THE INPUT
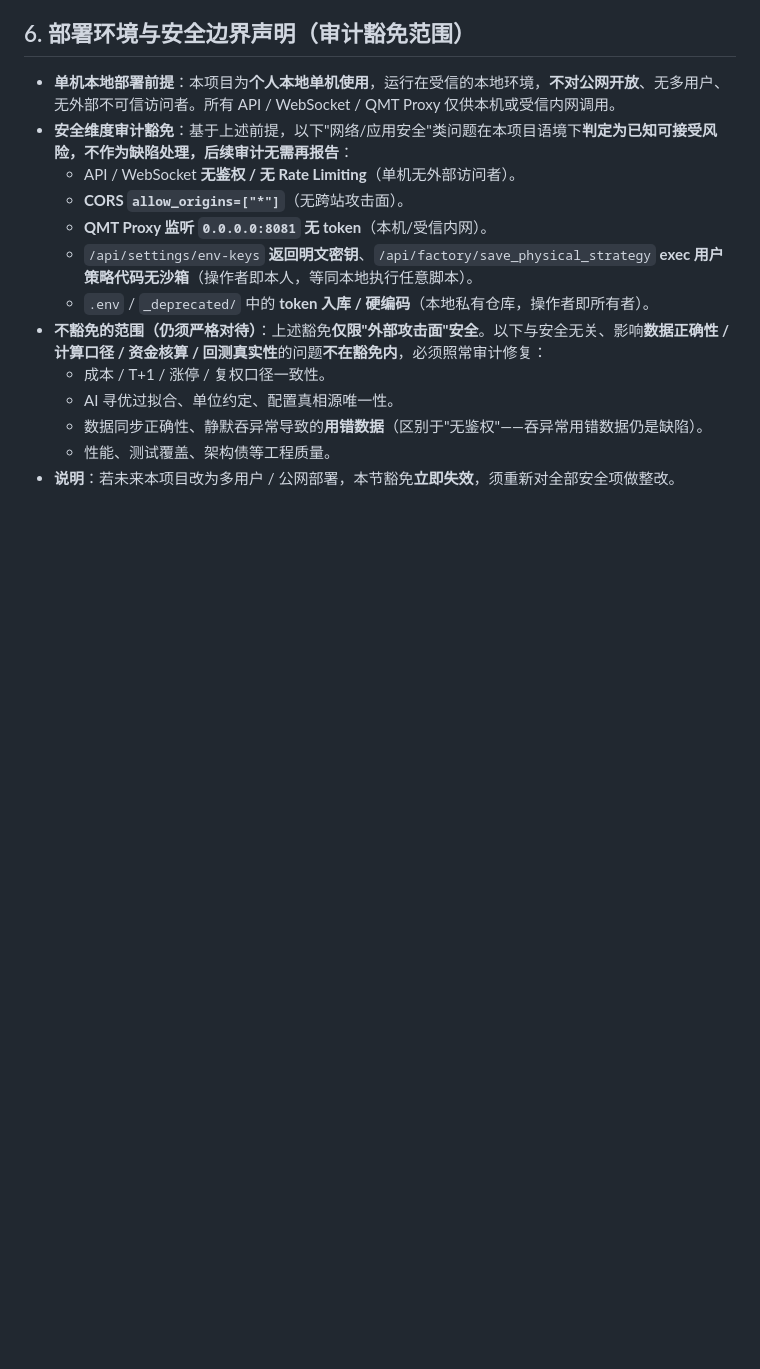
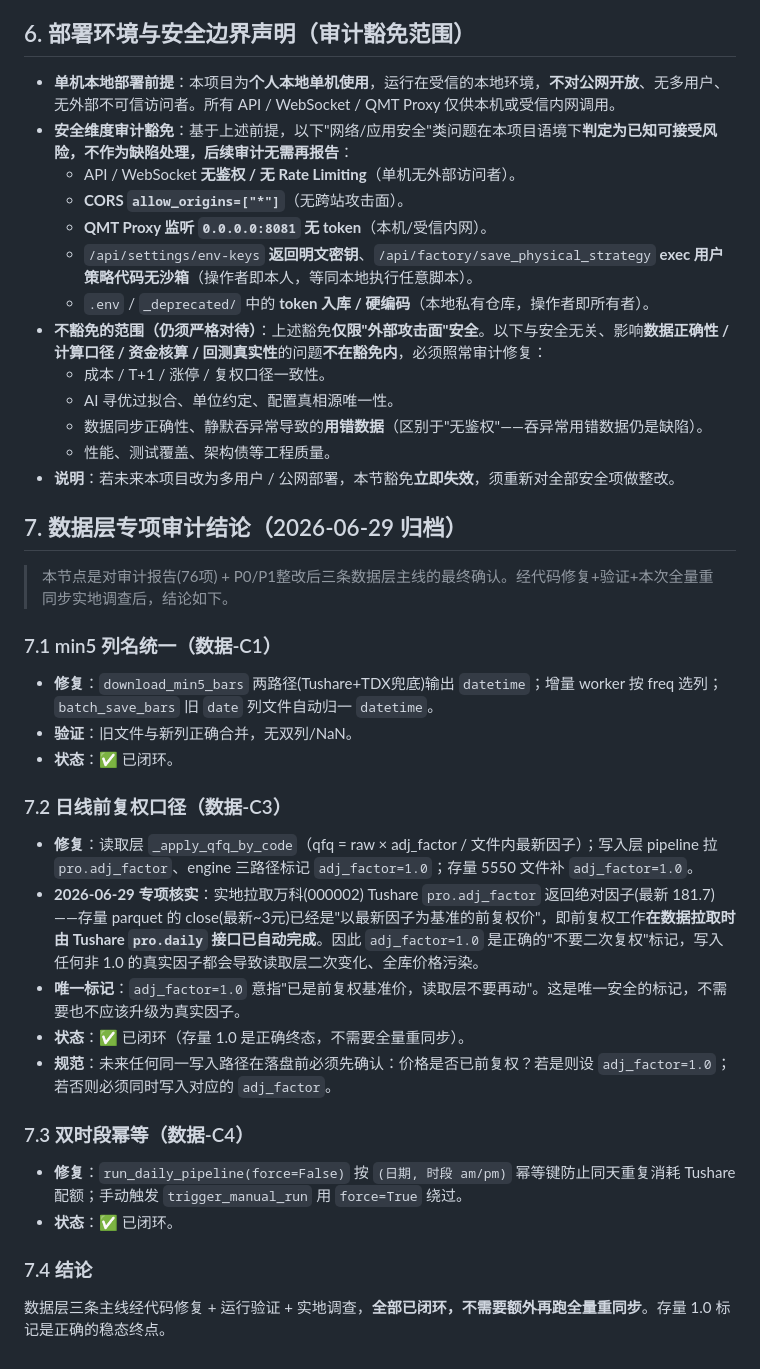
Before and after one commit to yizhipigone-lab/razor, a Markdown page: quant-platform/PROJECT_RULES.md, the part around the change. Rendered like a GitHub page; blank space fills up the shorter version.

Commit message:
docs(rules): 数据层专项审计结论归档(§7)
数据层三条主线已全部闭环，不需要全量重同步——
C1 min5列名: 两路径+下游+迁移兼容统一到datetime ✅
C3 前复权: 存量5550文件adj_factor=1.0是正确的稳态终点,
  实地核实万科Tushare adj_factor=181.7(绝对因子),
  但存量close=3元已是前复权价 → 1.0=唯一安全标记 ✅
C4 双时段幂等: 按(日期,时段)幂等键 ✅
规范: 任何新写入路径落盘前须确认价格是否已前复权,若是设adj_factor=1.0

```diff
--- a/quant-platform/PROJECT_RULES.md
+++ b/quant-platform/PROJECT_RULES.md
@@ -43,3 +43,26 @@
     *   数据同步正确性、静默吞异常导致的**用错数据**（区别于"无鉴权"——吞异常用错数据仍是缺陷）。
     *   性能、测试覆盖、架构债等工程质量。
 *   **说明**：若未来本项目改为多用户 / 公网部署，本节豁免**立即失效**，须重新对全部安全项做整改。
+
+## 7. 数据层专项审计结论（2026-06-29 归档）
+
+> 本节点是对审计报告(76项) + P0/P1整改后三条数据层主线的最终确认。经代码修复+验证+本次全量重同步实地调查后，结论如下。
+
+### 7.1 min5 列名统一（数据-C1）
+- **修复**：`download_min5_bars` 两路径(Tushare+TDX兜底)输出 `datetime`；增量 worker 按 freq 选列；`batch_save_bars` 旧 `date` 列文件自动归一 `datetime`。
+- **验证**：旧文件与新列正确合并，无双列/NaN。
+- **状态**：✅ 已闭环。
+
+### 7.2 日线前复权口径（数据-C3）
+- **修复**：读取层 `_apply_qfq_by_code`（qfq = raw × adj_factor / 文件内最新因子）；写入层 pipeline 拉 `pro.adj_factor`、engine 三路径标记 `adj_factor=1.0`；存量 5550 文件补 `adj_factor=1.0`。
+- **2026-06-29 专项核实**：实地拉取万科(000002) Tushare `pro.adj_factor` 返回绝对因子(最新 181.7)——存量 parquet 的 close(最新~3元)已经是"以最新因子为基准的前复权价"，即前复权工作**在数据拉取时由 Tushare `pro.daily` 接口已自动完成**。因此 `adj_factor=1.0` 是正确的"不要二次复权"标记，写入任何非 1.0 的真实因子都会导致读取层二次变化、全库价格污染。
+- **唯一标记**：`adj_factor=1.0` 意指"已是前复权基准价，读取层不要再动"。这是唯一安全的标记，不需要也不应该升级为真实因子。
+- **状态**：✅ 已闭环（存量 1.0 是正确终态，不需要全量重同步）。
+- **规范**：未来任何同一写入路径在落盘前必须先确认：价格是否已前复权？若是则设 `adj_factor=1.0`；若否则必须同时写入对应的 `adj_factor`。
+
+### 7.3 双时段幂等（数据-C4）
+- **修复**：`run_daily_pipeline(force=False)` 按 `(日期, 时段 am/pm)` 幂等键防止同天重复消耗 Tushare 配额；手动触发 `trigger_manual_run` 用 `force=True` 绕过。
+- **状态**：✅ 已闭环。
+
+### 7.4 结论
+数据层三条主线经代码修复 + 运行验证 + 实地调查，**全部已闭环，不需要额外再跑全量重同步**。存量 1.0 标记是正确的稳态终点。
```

DIRECTIONS FOR THIS TASK
Retrieve each line of the data in which the word "不需要全量重同步" can be found.

WRITTEN SOLUTION
数据层三条主线已全部闭环，不需要全量重同步——
+- **状态**：✅ 已闭环（存量 1.0 是正确终态，不需要全量重同步）。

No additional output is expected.